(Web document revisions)
——

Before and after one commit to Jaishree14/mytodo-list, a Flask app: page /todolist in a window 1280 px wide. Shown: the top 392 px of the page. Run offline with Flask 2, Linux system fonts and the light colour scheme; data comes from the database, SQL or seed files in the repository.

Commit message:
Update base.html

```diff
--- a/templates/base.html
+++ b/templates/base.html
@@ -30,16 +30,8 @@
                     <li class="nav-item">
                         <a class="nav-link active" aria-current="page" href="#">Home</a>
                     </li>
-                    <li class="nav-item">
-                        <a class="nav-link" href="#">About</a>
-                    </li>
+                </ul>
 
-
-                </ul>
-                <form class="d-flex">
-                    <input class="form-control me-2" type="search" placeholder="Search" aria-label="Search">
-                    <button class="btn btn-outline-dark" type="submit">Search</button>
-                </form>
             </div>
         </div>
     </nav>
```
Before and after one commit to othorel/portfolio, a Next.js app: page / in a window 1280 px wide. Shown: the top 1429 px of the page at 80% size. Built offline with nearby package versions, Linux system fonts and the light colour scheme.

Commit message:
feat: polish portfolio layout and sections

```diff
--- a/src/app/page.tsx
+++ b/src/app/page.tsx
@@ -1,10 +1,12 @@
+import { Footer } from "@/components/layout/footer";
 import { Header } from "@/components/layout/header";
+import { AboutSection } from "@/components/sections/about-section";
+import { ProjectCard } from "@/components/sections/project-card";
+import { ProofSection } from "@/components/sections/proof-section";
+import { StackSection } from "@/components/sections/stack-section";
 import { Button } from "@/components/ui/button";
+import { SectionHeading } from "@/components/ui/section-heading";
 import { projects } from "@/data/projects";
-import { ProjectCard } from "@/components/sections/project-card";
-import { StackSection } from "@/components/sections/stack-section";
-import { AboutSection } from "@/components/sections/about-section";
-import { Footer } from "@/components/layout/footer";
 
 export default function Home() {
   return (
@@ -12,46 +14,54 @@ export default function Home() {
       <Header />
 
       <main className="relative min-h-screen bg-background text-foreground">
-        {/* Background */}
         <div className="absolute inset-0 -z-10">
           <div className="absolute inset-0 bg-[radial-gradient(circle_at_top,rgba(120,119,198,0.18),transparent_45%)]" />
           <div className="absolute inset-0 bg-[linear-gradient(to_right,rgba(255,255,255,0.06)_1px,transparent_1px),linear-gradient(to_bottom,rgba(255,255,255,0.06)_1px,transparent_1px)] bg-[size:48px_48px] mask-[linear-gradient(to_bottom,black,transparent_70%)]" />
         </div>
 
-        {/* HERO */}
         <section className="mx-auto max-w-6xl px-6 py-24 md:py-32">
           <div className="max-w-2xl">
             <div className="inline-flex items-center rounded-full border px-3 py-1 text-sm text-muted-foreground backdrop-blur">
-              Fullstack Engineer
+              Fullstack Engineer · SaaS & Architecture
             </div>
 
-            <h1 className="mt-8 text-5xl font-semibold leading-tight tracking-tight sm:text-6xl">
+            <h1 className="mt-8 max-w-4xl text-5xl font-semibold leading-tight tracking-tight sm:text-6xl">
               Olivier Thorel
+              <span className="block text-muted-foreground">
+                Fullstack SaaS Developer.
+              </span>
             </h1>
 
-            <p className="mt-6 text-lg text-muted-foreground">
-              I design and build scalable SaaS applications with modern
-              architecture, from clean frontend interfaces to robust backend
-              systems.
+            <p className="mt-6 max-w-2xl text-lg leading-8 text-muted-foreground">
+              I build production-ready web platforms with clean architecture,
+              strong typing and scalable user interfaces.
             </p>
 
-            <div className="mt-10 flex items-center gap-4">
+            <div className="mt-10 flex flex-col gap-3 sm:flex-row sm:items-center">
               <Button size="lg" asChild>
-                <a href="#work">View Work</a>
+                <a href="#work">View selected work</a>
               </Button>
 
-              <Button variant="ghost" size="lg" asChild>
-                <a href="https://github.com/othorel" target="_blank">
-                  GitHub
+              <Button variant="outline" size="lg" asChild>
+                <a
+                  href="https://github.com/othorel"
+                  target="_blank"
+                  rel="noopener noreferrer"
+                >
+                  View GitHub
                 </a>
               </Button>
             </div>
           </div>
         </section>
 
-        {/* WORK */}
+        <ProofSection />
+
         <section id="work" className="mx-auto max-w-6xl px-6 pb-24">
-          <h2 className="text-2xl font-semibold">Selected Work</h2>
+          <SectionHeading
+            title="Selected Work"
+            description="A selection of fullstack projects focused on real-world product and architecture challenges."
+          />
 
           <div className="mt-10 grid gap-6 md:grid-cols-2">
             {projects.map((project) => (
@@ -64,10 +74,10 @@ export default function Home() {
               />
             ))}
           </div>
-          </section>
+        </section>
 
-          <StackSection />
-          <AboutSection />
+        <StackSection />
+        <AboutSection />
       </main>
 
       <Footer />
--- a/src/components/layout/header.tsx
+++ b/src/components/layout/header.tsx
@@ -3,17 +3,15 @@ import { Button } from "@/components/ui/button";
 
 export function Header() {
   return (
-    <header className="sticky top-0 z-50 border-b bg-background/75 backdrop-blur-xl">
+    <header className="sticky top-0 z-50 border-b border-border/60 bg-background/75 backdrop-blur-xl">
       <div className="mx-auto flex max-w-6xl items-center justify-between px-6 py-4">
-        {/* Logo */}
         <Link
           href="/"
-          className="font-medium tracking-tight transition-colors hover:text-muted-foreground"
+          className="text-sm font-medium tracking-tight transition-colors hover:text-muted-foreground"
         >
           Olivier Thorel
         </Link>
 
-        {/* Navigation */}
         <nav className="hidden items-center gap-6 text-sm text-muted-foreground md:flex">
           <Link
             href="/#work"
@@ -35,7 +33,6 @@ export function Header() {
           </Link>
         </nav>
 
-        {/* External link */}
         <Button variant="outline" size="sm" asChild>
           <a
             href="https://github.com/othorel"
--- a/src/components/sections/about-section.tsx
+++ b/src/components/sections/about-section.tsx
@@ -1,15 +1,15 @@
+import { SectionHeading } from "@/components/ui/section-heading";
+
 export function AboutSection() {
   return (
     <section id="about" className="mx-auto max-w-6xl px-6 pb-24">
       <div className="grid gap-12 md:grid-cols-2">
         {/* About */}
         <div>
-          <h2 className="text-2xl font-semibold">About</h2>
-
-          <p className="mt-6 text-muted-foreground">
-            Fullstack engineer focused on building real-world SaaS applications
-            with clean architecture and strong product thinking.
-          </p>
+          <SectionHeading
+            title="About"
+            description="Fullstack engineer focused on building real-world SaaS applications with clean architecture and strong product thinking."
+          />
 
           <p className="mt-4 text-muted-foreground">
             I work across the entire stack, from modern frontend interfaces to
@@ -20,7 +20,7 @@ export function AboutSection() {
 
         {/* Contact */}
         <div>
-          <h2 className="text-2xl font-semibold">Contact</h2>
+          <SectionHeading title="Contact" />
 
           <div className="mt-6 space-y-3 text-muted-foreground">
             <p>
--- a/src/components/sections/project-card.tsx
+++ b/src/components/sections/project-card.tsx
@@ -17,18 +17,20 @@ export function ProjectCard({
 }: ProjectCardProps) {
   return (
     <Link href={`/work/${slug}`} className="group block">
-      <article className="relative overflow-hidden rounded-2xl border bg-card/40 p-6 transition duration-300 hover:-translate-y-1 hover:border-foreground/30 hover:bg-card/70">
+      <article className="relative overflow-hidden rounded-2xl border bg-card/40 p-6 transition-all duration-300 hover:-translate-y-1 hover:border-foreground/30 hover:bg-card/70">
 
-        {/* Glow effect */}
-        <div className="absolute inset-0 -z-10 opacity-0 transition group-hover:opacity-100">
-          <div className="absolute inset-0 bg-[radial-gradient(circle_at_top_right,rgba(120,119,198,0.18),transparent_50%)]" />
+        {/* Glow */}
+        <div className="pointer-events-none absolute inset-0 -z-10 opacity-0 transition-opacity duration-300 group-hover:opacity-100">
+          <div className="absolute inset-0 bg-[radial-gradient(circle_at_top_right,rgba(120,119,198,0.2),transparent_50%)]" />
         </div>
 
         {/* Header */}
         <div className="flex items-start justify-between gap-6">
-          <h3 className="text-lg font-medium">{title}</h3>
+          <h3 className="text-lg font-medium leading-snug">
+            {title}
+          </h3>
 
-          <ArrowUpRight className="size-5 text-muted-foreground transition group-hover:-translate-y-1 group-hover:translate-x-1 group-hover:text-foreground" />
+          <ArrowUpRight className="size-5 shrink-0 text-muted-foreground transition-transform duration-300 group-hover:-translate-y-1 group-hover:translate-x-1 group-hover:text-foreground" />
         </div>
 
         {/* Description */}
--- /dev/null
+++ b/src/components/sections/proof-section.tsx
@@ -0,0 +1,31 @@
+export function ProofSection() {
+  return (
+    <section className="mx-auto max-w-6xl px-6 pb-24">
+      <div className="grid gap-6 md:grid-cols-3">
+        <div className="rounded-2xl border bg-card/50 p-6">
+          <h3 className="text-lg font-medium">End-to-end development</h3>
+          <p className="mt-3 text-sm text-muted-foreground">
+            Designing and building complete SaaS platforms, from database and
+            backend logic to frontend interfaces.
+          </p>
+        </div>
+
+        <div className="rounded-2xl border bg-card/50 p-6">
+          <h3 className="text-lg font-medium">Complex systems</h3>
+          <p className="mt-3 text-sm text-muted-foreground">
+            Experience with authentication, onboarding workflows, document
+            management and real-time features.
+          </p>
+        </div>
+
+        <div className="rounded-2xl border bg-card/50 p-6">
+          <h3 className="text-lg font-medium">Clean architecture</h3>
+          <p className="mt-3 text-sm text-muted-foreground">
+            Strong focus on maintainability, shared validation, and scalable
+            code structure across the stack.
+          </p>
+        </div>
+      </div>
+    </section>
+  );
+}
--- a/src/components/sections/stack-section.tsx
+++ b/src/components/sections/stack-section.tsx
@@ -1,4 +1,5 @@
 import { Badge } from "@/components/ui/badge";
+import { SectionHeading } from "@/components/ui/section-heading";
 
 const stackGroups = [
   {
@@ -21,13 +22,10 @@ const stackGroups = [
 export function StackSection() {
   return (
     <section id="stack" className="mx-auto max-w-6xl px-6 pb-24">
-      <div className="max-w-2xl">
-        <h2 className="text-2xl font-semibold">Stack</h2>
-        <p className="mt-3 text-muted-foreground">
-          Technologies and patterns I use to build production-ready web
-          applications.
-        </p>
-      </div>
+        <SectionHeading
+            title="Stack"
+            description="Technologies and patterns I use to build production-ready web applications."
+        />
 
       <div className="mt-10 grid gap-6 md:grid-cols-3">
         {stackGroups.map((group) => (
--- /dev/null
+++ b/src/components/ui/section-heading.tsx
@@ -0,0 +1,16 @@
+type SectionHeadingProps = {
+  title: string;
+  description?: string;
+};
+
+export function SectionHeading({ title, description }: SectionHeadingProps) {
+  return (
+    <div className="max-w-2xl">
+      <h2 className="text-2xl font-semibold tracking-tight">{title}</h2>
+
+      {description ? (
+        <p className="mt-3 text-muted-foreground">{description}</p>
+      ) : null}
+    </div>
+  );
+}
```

——

• **AIM OF THE EXERCISE**
Wherever the string "tracking" appears in a line of the records above, copy that line.

• **ANSWER TO THE EXERCISE**
-            <h1 className="mt-8 text-5xl font-semibold leading-tight tracking-tight sm:text-6xl">
+            <h1 className="mt-8 max-w-4xl text-5xl font-semibold leading-tight tracking-tight sm:text-6xl">
-          className="font-medium tracking-tight transition-colors hover:text-muted-foreground"
+          className="text-sm font-medium tracking-tight transition-colors hover:text-muted-foreground"
+      <h2 className="text-2xl font-semibold tracking-tight">{title}</h2>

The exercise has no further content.